Mr. Romney won at least 83 delegates in Tuesday’s contests, according to the Associated Press. That gives him 655 of the 1,144 needed for nomination. Rick Santorum has 278, Newt Gingrich 135, and Ron Paul 51.
Romney’s closest rival, ex-Pennsylvania Senator Santorum, would need to win 80 percent of the remaining delegates to clinch the nomination, according to the AP. Given that most of the state contests to come award their delegates proportionately in some manner, that’s a close-to-impossible task.
These numbers mean that there is a 97 percent chance of Romney’s wrapping up the nomination prior to the GOP national convention in Tampa, Fla,, according to the statistical prediction system of New York Times polling analyst Nate Silver.
That means that Wednesday could be considered the first day of the general election campaign, with presumptive nominee Romney training his rhetorical fire on President Obama instead of fading GOP rivals.

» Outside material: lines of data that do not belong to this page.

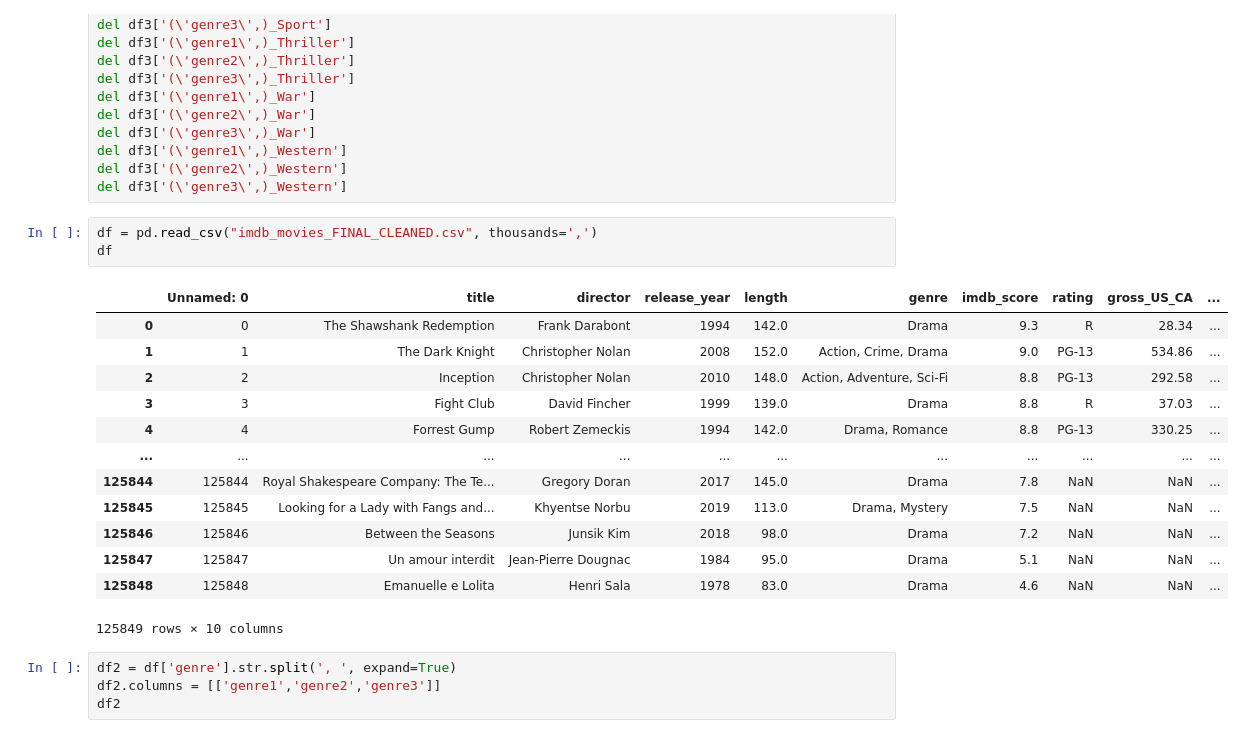
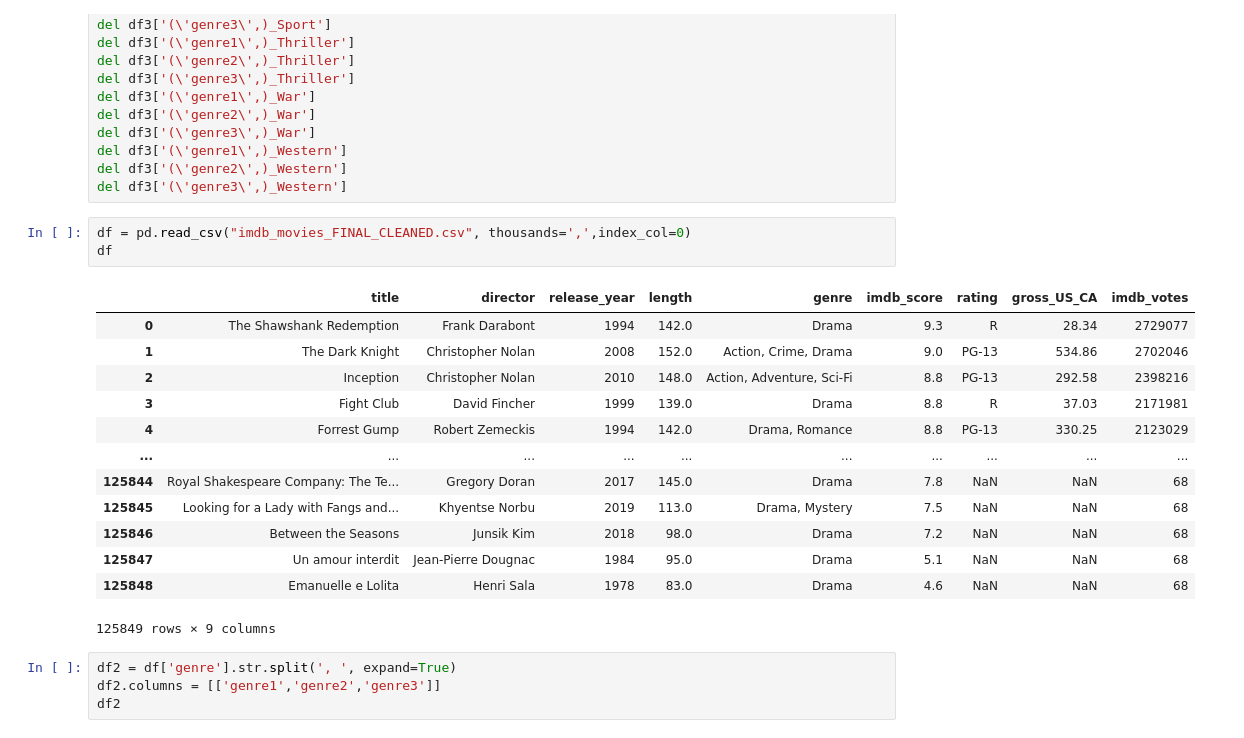
Before and after one commit to Hodgdonc/COS_482_Project, a Jupyter notebook: genre_exploration.ipynb, the cells around one changed output. Saved outputs shown, nothing was run; the diff lists cells and outputs as text.

```diff
--- a/genre_exploration.ipynb
+++ b/genre_exploration.ipynb
@@ -155,22 +155,22 @@ del df3['(\'genre1\',)_Western']
 del df3['(\'genre2\',)_Western']
 del df3['(\'genre3\',)_Western']
 # %%
-df = pd.read_csv("imdb_movies_FINAL_CLEANED.csv", thousands=',')
+df = pd.read_csv("imdb_movies_FINAL_CLEANED.csv", thousands=',',index_col=0)
 df
 # %% [output]
-|  | Unnamed: 0 | title | director | release_year | length | genre | imdb_score | rating | gross_US_CA | ... |
-| 0 | 0 | The Shawshank Redemption | Frank Darabont | 1994 | 142.0 | Drama | 9.3 | R | 28.34 | ... |
-| 1 | 1 | The Dark Knight | Christopher Nolan | 2008 | 152.0 | Action, Crime, Drama | 9.0 | PG-13 | 534.86 | ... |
-| 2 | 2 | Inception | Christopher Nolan | 2010 | 148.0 | Action, Adventure, Sci-Fi | 8.8 | PG-13 | 292.58 | ... |
-| 3 | 3 | Fight Club | David Fincher | 1999 | 139.0 | Drama | 8.8 | R | 37.03 | ... |
-| 4 | 4 | Forrest Gump | Robert Zemeckis | 1994 | 142.0 | Drama, Romance | 8.8 | PG-13 | 330.25 | ... |
-| ... | ... | ... | ... | ... | ... | ... | ... | ... | ... | ... |
-| 125844 | 125844 | Royal Shakespeare Company: The Te... | Gregory Doran | 2017 | 145.0 | Drama | 7.8 | NaN | NaN | ... |
-| 125845 | 125845 | Looking for a Lady with Fangs and... | Khyentse Norbu | 2019 | 113.0 | Drama, Mystery | 7.5 | NaN | NaN | ... |
-| 125846 | 125846 | Between the Seasons | Junsik Kim | 2018 | 98.0 | Drama | 7.2 | NaN | NaN | ... |
-| 125847 | 125847 | Un amour interdit | Jean-Pierre Dougnac | 1984 | 95.0 | Drama | 5.1 | NaN | NaN | ... |
-| 125848 | 125848 | Emanuelle e Lolita | Henri Sala | 1978 | 83.0 | Drama | 4.6 | NaN | NaN | ... |
+|  | title | director | release_year | length | genre | imdb_score | rating | gross_US_CA | imdb_votes |
+| 0 | The Shawshank Redemption | Frank Darabont | 1994 | 142.0 | Drama | 9.3 | R | 28.34 | 2729077 |
+| 1 | The Dark Knight | Christopher Nolan | 2008 | 152.0 | Action, Crime, Drama | 9.0 | PG-13 | 534.86 | 2702046 |
+| 2 | Inception | Christopher Nolan | 2010 | 148.0 | Action, Adventure, Sci-Fi | 8.8 | PG-13 | 292.58 | 2398216 |
+| 3 | Fight Club | David Fincher | 1999 | 139.0 | Drama | 8.8 | R | 37.03 | 2171981 |
+| 4 | Forrest Gump | Robert Zemeckis | 1994 | 142.0 | Drama, Romance | 8.8 | PG-13 | 330.25 | 2123029 |
+| ... | ... | ... | ... | ... | ... | ... | ... | ... | ... |
+| 125844 | Royal Shakespeare Company: The Te... | Gregory Doran | 2017 | 145.0 | Drama | 7.8 | NaN | NaN | 68 |
+| 125845 | Looking for a Lady with Fangs and... | Khyentse Norbu | 2019 | 113.0 | Drama, Mystery | 7.5 | NaN | NaN | 68 |
+| 125846 | Between the Seasons | Junsik Kim | 2018 | 98.0 | Drama | 7.2 | NaN | NaN | 68 |
+| 125847 | Un amour interdit | Jean-Pierre Dougnac | 1984 | 95.0 | Drama | 5.1 | NaN | NaN | 68 |
+| 125848 | Emanuelle e Lolita | Henri Sala | 1978 | 83.0 | Drama | 4.6 | NaN | NaN | 68 |
-125849 rows × 10 columns
+125849 rows × 9 columns
 # %%
 df2 = df['genre'].str.split(', ', expand=True)
 df2.columns = [['genre1','genre2','genre3']]
```
Also changed, not shown: parts of 58 cells of this notebook, 8 other files.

In remarks to cheering supporters on Tuesday night, Romney himself compared his dream of an American “opportunity society” with Obama’s more government-centered ideas.
This pivoting toward the final contest could also be seen in the announcement that Romney and the Republican National Committee will begin a joint fund-raising effort.
The establishment of a joint party-presumptive nominee committee will allow top donors to write checks as large as $75,000 per person, according to The Wall Street Journal, which reported the move. It shows that Republicans are anxious to begin amassing cash to compete with what they assume will be a well-funded Obama effort.
Romney’s performance among different groups of voters in Wisconsin shows the logic behind this shift in party focus. The ex-Massachusetts governor performed better than he has in the past among evangelicals, the relatively less well-off, and strong tea-party supporters, notes a report in the Fix political blog of the Washington Post.
Romney won 38 percent of evangelicals, for instance. (Rick Santorum won 43 percent.) Romney beat Santorum by 11 percentage points among GOP voters making less than $50,000, and by two percentage points among tea-party adherents.
Still, Santorum vowed to fight on.
“This isn’t the time to sit down and rest,” he told supporters in a Tuesday night speech from his home state of Pennsylvania, which holds the next big primary on the GOP agenda.
Santorum did not mention Romney by name. He said only that he faced competitors whose values were written on an Etch-A-Sketch.
“We don’t win by moving to the middle. We win by getting people in the middle to move to us and move this country forward…. This isn’t half time…. It’s time to go out there and fight,” said Santorum.